Russian customs agents will now require documentation of cash taken out of or brought into Russia under a new draft regulation planned for the Customs Code, reported.

The new law will first affect those “taking out suitcases of dollars,” Sergei Shklyayev, an official of the Federal Customs Service (FTS) told Rossiyskaya Gazeta.

The Eurasian Economic Commission will set the sum above which citizens will be required to declare where they got the money. The figure of $10,000 is currently being discussed. US Customs regulations, for example, require declaration of $10,000 or more.

Said Shklyayev (translation by The Interpreter):

Customs agents see more than a million in dollar equivalents fairly often. This year, there were seven cases of import and 51 cases of export of hard currency worth more than US $1 million. Twice, there were people who brought in and took out more than $5 million.


Not every passenger with a suitcase is its owner. It happens that he is a hired courier and is carrying someone else’s money. We call them “cash couriers”; they themselves often don’t have a steady source of income and are not employed anywhere. Such transport of cash is related to money-laundering of criminal revenue, with the financing of terrorism, and with illegal foreign trade operations. That causes particular alarm now.

The regulation could close off a means for many Russians to survive, not just big business people, by opening up a path for arbitrary decisions and bribes, although Shklyayev said no restrictions are planned for the amounts if they are reported.

“We have no basis under the law for demanding proof of the legality of a suitcase of bills,” he said.

Recently, an adviser to Open Russia was stopped by police on election day when he was carrying 2 million rubles in cash (at that time worth $29,500) evidently related to paying the expenses of independent election observers. Police confiscated the cash saying they needed to check if it was counterfeit and have not returned it.

Shklyayev says that legal transactions will always have proper paperwork. This year, the FTS has opened up 137 criminal cases on unlawful transport of cash abroad, but only one or two of them reached the stage of trial. Those accused simply postponed delivery dates to account for the cash, Shklyayev complained, saying that the powers of customs agents and customs law itself are insufficient to deal with contraband deals. He hopes for changes to the law to enable Russian state agencies such as the tax service to exchange information about persons with large sums of cash.

He said unscrupulous businesses send cash abroad for purchase of items that are never delivered, or deliberately inflate the cost of items such as medical equipment that are delivered. Customs authorities have been unable to stop these transactions, he complained. Under amendments to the code, the FTS would be able to file complaints when they see such imports.

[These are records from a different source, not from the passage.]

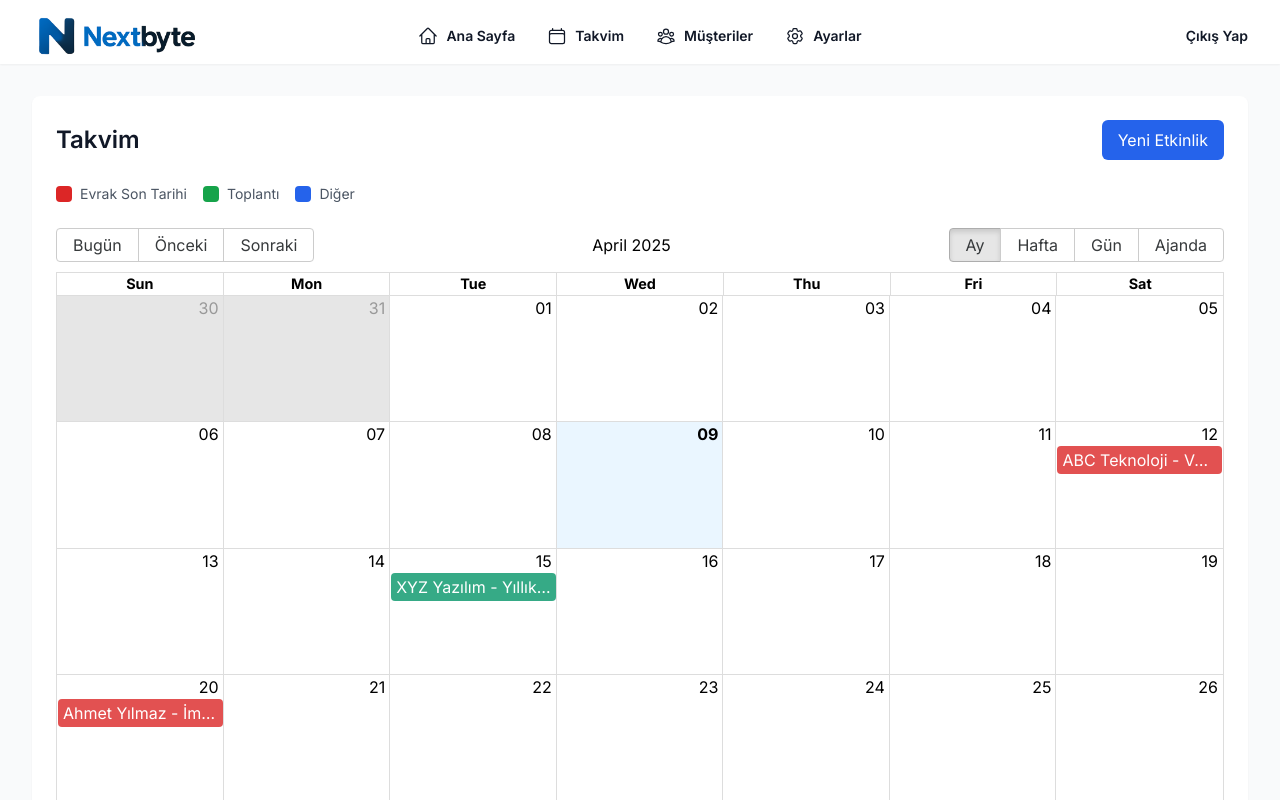
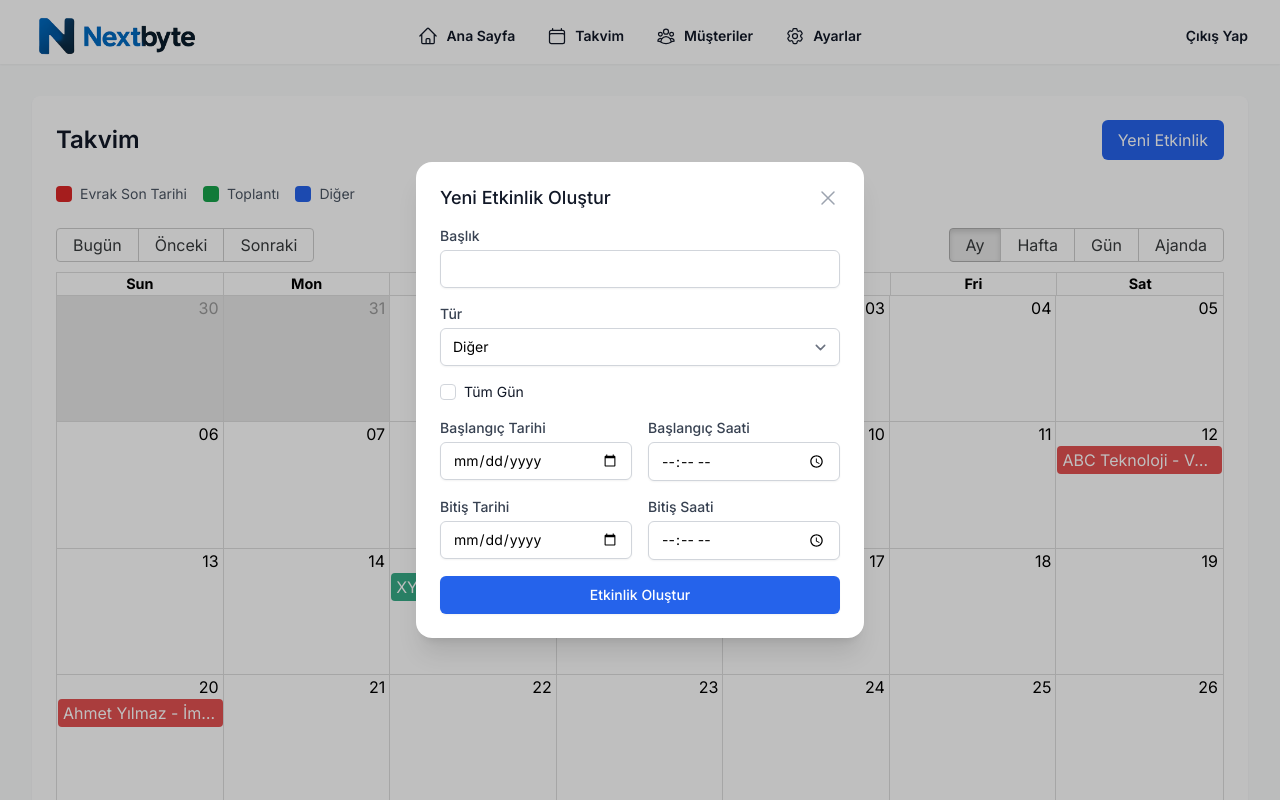
Before and after one commit to chewieem/dosyatakip, a Next.js app: page /dashboard/calendar in a window 1280 px wide. Both pictures are taken after a click on the button "Yeni Etkinlik". Shown: the top 800 px of the page. Built offline with nearby package versions, Linux system fonts and the light colour scheme.

Commit message:
Takvim etkinlik oluşturma ve bitiş

```diff
--- a/package.json
+++ b/package.json
@@ -10,7 +10,9 @@
     "clean": "rm -rf .next out"
   },
   "dependencies": {
+    "@headlessui/react": "^2.2.1",
     "@heroicons/react": "^2.1.1",
+    "@tailwindcss/forms": "^0.5.10",
     "@types/react-big-calendar": "^1.16.1",
     "date-fns": "^4.1.0",
     "framer-motion": "^11.0.5",
--- a/src/app/dashboard/calendar/page.tsx
+++ b/src/app/dashboard/calendar/page.tsx
@@ -178,10 +178,225 @@ function EventDetailModal({ isOpen, onClose, event }: EventDetailModalProps) {
   );
 }
 
+interface NewEventModalProps {
+  isOpen: boolean;
+  onClose: () => void;
+  onSave: (event: any) => void;
+}
+
+function NewEventModal({ isOpen, onClose, onSave }: NewEventModalProps) {
+  const [title, setTitle] = useState('');
+  const [type, setType] = useState('other');
+  const [startDate, setStartDate] = useState('');
+  const [startTime, setStartTime] = useState('');
+  const [endDate, setEndDate] = useState('');
+  const [endTime, setEndTime] = useState('');
+  const [isAllDay, setIsAllDay] = useState(false);
+
+  const handleSubmit = (e: React.FormEvent) => {
+    e.preventDefault();
+
+    const start = isAllDay
+      ? new Date(startDate)
+      : new Date(startDate + 'T' + (startTime || '00:00'));
+
+    const end = isAllDay
+      ? new Date(endDate || startDate)
+      : new Date((endDate || startDate) + 'T' + (endTime || startTime || '00:00'));
+
+    const newEvent = {
+      title,
+      type,
+      start,
+      end,
+      allDay: isAllDay
+    };
+
+    onSave(newEvent);
+    onClose();
+
+    // Form alanlarını temizle
+    setTitle('');
+    setType('other');
+    setStartDate('');
+    setStartTime('');
+    setEndDate('');
+    setEndTime('');
+    setIsAllDay(false);
+  };
+
+  return (
+    <Transition appear show={isOpen} as={Fragment}>
+      <Dialog as="div" className="relative z-50" onClose={onClose}>
+        <Transition.Child
+          as={Fragment}
+          enter="ease-out duration-300"
+          enterFrom="opacity-0"
+          enterTo="opacity-100"
+          leave="ease-in duration-200"
+          leaveFrom="opacity-100"
+          leaveTo="opacity-0"
+        >
+          <div className="fixed inset-0 bg-black bg-opacity-25" />
+        </Transition.Child>
+
+        <div className="fixed inset-0 overflow-y-auto">
+          <div className="flex min-h-full items-center justify-center p-4 text-center">
+            <Transition.Child
+              as={Fragment}
+              enter="ease-out duration-300"
+              enterFrom="opacity-0 scale-95"
+              enterTo="opacity-100 scale-100"
+              leave="ease-in duration-200"
+              leaveFrom="opacity-100 scale-100"
+              leaveTo="opacity-0 scale-95"
+            >
+              <Dialog.Panel className="w-full max-w-md transform overflow-hidden rounded-2xl bg-white p-6 text-left align-middle shadow-xl transition-all">
+                <div className="flex justify-between items-start">
+                  <Dialog.Title
+                    as="h3"
+                    className="text-lg font-medium leading-6 text-gray-900"
+                  >
+                    Yeni Etkinlik Oluştur
+                  </Dialog.Title>
+                  <button
+                    type="button"
+                    className="rounded-md text-gray-400 hover:text-gray-500 focus:outline-none"
+                    onClick={onClose}
+                  >
+                    <XMarkIcon className="h-6 w-6" />
+                  </button>
+                </div>
+
+                <form onSubmit={handleSubmit} className="mt-4 space-y-4">
+                  <div>
+                    <label htmlFor="title" className="block text-sm font-medium text-gray-700">
+                      Başlık
+                    </label>
+                    <input
+                      type="text"
+                      id="title"
+                      value={title}
+                      onChange={(e) => setTitle(e.target.value)}
+                      className="mt-1 block w-full rounded-md border-gray-300 shadow-sm focus:border-blue-500 focus:ring-blue-500 sm:text-sm"
+                      required
+                    />
+                  </div>
+
+                  <div>
+                    <label htmlFor="type" className="block text-sm font-medium text-gray-700">
+                      Tür
+                    </label>
+                    <select
+                      id="type"
+                      value={type}
+                      onChange={(e) => setType(e.target.value)}
+                      className="mt-1 block w-full rounded-md border-gray-300 shadow-sm focus:border-blue-500 focus:ring-blue-500 sm:text-sm"
+                    >
+                      <option value="other">Diğer</option>
+                      <option value="expiry">Evrak Son Tarihi</option>
+                      <option value="meeting">Toplantı</option>
+                    </select>
+                  </div>
+
+                  <div className="flex items-center">
+                    <input
+                      type="checkbox"
+                      id="allDay"
+                      checked={isAllDay}
+                      onChange={(e) => setIsAllDay(e.target.checked)}
+                      className="h-4 w-4 text-blue-600 focus:ring-blue-500 border-gray-300 rounded"
+                    />
+                    <label htmlFor="allDay" className="ml-2 block text-sm text-gray-900">
+                      Tüm Gün
+                    </label>
+                  </div>
+
+                  <div className="grid grid-cols-2 gap-4">
+                    <div>
+                      <label htmlFor="startDate" className="block text-sm font-medium text-gray-700">
+                        Başlangıç Tarihi
+                      </label>
+                      <input
+                        type="date"
+                        id="startDate"
+                        value={startDate}
+                        onChange={(e) => setStartDate(e.target.value)}
+                        className="mt-1 block w-full rounded-md border-gray-300 shadow-sm focus:border-blue-500 focus:ring-blue-500 sm:text-sm"
+                        required
+                      />
+                    </div>
+
+                    {!isAllDay && (
+                      <div>
+                        <label htmlFor="startTime" className="block text-sm font-medium text-gray-700">
+                          Başlangıç Saati
+                        </label>
+                        <input
+                          type="time"
+                          id="startTime"
+                          value={startTime}
+                          onChange={(e) => setStartTime(e.target.value)}
+                          className="mt-1 block w-full rounded-md border-gray-300 shadow-sm focus:border-blue-500 focus:ring-blue-500 sm:text-sm"
+                        />
+                      </div>
+                    )}
+                  </div>
+
+                  <div className="grid grid-cols-2 gap-4">
+                    <div>
+                      <label htmlFor="endDate" className="block text-sm font-medium text-gray-700">
+                        Bitiş Tarihi
+                      </label>
+                      <input
+                        type="date"
+                        id="endDate"
+                        value={endDate}
+                        onChange={(e) => setEndDate(e.target.value)}
+                        className="mt-1 block w-full rounded-md border-gray-300 shadow-sm focus:border-blue-500 focus:ring-blue-500 sm:text-sm"
+                      />
+                    </div>
+
+                    {!isAllDay && (
+                      <div>
+                        <label htmlFor="endTime" className="block text-sm font-medium text-gray-700">
+                          Bitiş Saati
+                        </label>
+                        <input
+                          type="time"
+                          id="endTime"
+                          value={endTime}
+                          onChange={(e) => setEndTime(e.target.value)}
+                          className="mt-1 block w-full rounded-md border-gray-300 shadow-sm focus:border-blue-500 focus:ring-blue-500 sm:text-sm"
+                        />
+                      </div>
+                    )}
+                  </div>
+
+                  <div className="mt-6">
+                    <button
+                      type="submit"
+                      className="w-full flex justify-center py-2 px-4 border border-transparent rounded-md shadow-sm text-sm font-medium text-white bg-blue-600 hover:bg-blue-700 focus:outline-none focus:ring-2 focus:ring-offset-2 focus:ring-blue-500"
+                    >
+                      Etkinlik Oluştur
+                    </button>
+                  </div>
+                </form>
+              </Dialog.Panel>
+            </Transition.Child>
+          </div>
+        </div>
+      </Dialog>
+    </Transition>
+  );
+}
+
 export default function CalendarPage() {
   const [view, setView] = useState('month');
   const [selectedEvent, setSelectedEvent] = useState<any>(null);
   const [isModalOpen, setIsModalOpen] = useState(false);
+  const [isNewEventModalOpen, setIsNewEventModalOpen] = useState(false);
+  const [calendarEvents, setCalendarEvents] = useState(events);
 
   // Etkinlik stilini özelleştirme
   const eventStyleGetter = (event: any) => {
@@ -215,7 +430,7 @@ export default function CalendarPage() {
             <div className="flex justify-between items-center mb-6">
               <h2 className="text-2xl font-semibold text-gray-900">Takvim</h2>
               <button
-                onClick={() => {/* Yeni etkinlik ekleme modalını aç */}}
+                onClick={() => setIsNewEventModalOpen(true)}
                 className="px-4 py-2 bg-blue-600 text-white rounded-md hover:bg-blue-700 transition-colors duration-200"
               >
                 Yeni Etkinlik
@@ -241,7 +456,7 @@ export default function CalendarPage() {
             <div className="h-[700px]">
               <Calendar
                 localizer={localizer}
-                events={events}
+                events={calendarEvents}
                 startAccessor="start"
                 endAccessor="end"
                 style={{ height: '100%' }}
@@ -270,6 +485,15 @@ export default function CalendarPage() {
         onClose={() => setIsModalOpen(false)}
         event={selectedEvent}
       />
+
+      <NewEventModal
+        isOpen={isNewEventModalOpen}
+        onClose={() => setIsNewEventModalOpen(false)}
+        onSave={(newEvent) => {
+          setCalendarEvents([...calendarEvents, newEvent]);
+          setIsNewEventModalOpen(false);
+        }}
+      />
     </div>
   );
 }
--- a/tailwind.config.js
+++ b/tailwind.config.js
@@ -24,5 +24,5 @@ module.exports = {
       },
     },
   },
-  plugins: [],
+  plugins: [require('@tailwindcss/forms')],
 }
```
Also changed, not shown: 1 other file (tests, documents, lock files or other folders).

Rossiyskaya Gazeta
says capital flight so far this year through the month of September was $45 billion, according to preliminary data from the Central Bank. By contrast last year, it was $155 billion.

Capital flight in 2014 doubled from the previous year to $151.5 billion, according to Business Insider in January — estimates can differ due to exchange rate fluctuations. In any event, it seems the figure for dollar outflow is significantly lower this year, possibly as Russians hang on to dollars to use for expenses within Russian given that the ruble crash has lost a third of their incomes and savings.

— Catherine A. Fitzpatrick